As you print the data below, keep every line exactly as it is and leave the images behind.

------ Supplied records

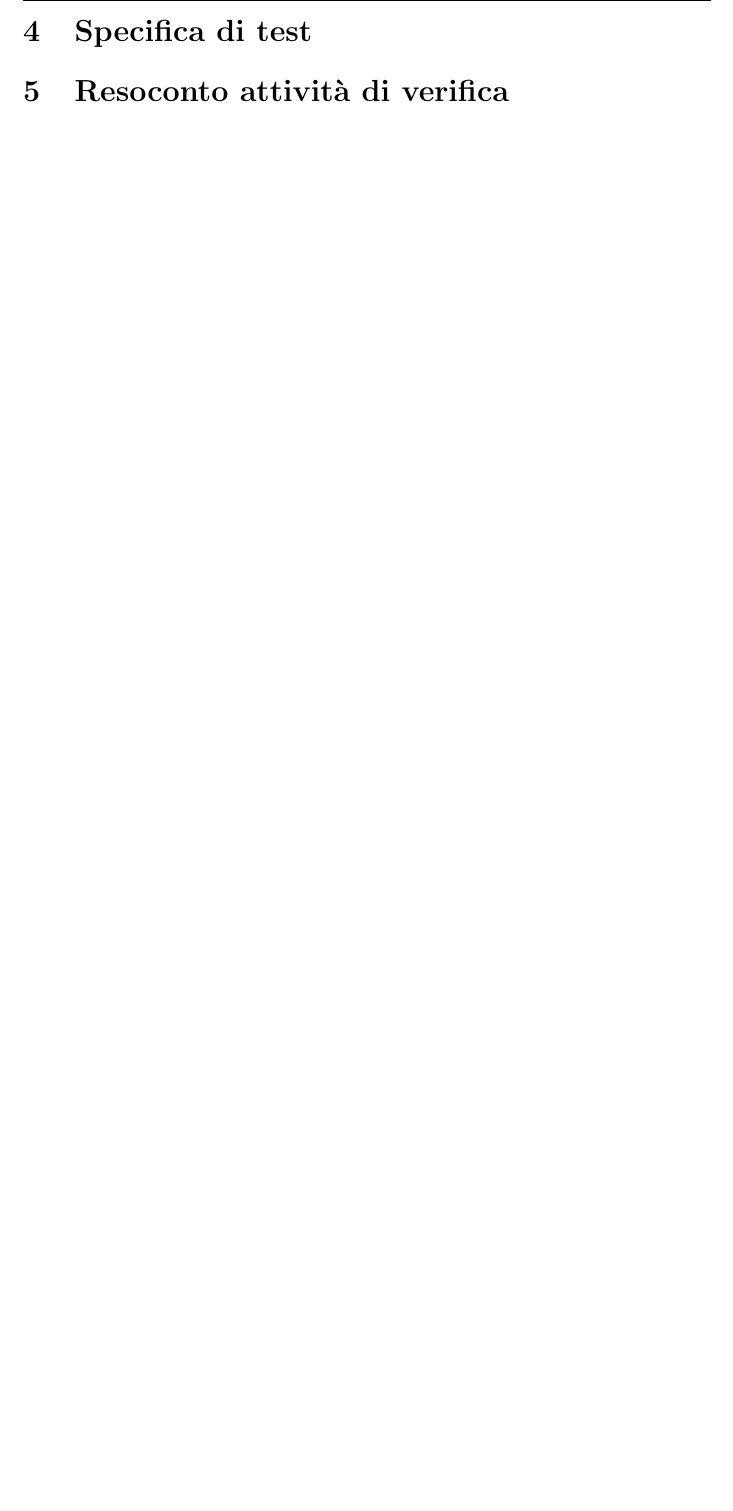
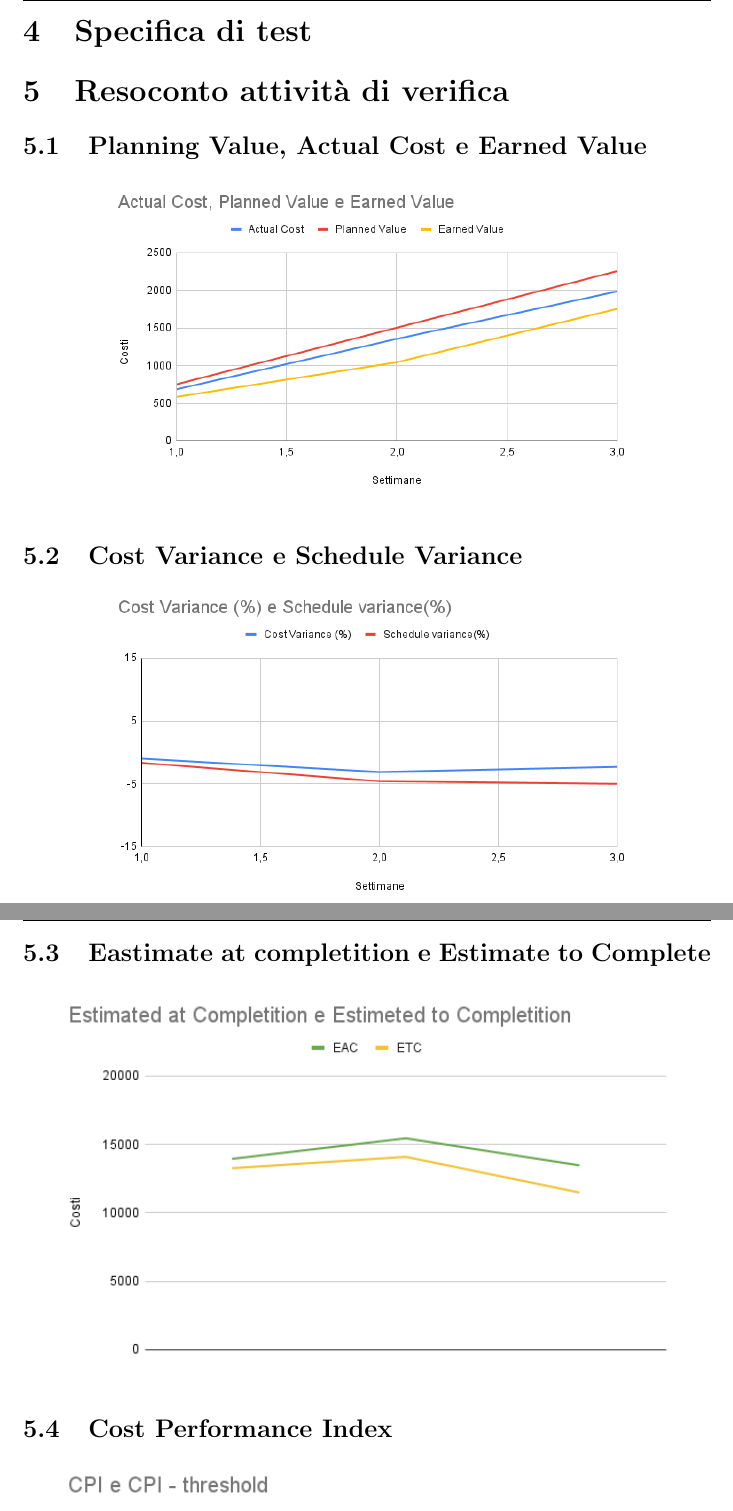
Before and after one commit to SWEllfish14/docs, a LaTeX document (piano_di_qualifica/piano_di_qualifica_v0.0.1.tex): part of page 10 of 10 before the commit and two parts of pages 10 and 11 of 11 after it, the two joined at a grey line, cut so that both start at the same text, the shorter picture padded with empty space. Compiled offline with pdfLaTeX.

Commit message:
aggiunti i grafici al file piano di qualifica

```diff
--- a/piano_di_qualifica/piano_di_qualifica_v0.0.1.tex
+++ b/piano_di_qualifica/piano_di_qualifica_v0.0.1.tex
@@ -261,3 +261,17 @@ Per assicurare la qualità del prodotto, abbiamo adottato lo standard ISO/IEC 91
 
 \section{Specifica di test}
 \section {Resoconto attività di verifica}
+\subsection{Planning Value, Actual Cost e Earned Value}
+\begin{center}
+	\includegraphics[scale=0.5]{AC_PV_EV.png}
+\end{center}
+\subsection{Cost Variance e Schedule Variance}
+\begin{center}
+	\includegraphics[scale=0.5]{Cost_Variance_Schedule_Variance.png}
+\end{center}
+
+\subsection{Eastimate at completition e Estimate to Complete}
+\begin{center}
+	\includegraphics[scale=0.6]{EAC_ETC.png}
+\end{center}
+\subsection{Cost Performance Index}
```
Also changed, not shown: piano_di_qualifica/img/AC_PV_EV.png (added), piano_di_qualifica/img/CPI.png (added), piano_di_qualifica/img/Cost_Variance_Schedule_Variance.png (added), piano_di_qualifica/img/EAC_ETC.png (added), piano_di_qualifica/piano_di_qualifica_v0.0.1.tex (6 more changed lines).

------------

#### Response to the task:
Before and after one commit to SWEllfish14/docs, a LaTeX document (piano_di_qualifica/piano_di_qualifica_v0.0.1.tex): part of page 10 of 10 before the commit and two parts of pages 10 and 11 of 11 after it, the two joined at a grey line, cut so that both start at the same text, the shorter picture padded with empty space. Compiled offline with pdfLaTeX.

Commit message:
aggiunti i grafici al file piano di qualifica

```diff
--- a/piano_di_qualifica/piano_di_qualifica_v0.0.1.tex
+++ b/piano_di_qualifica/piano_di_qualifica_v0.0.1.tex
@@ -261,3 +261,17 @@ Per assicurare la qualità del prodotto, abbiamo adottato lo standard ISO/IEC 91
 
 \section{Specifica di test}
 \section {Resoconto attività di verifica}
+\subsection{Planning Value, Actual Cost e Earned Value}
+\begin{center}
+	\includegraphics[scale=0.5]{AC_PV_EV.png}
+\end{center}
+\subsection{Cost Variance e Schedule Variance}
+\begin{center}
+	\includegraphics[scale=0.5]{Cost_Variance_Schedule_Variance.png}
+\end{center}
+
+\subsection{Eastimate at completition e Estimate to Complete}
+\begin{center}
+	\includegraphics[scale=0.6]{EAC_ETC.png}
+\end{center}
+\subsection{Cost Performance Index}
```
Also changed, not shown: piano_di_qualifica/img/AC_PV_EV.png (added), piano_di_qualifica/img/CPI.png (added), piano_di_qualifica/img/Cost_Variance_Schedule_Variance.png (added), piano_di_qualifica/img/EAC_ETC.png (added), piano_di_qualifica/piano_di_qualifica_v0.0.1.tex (6 more changed lines).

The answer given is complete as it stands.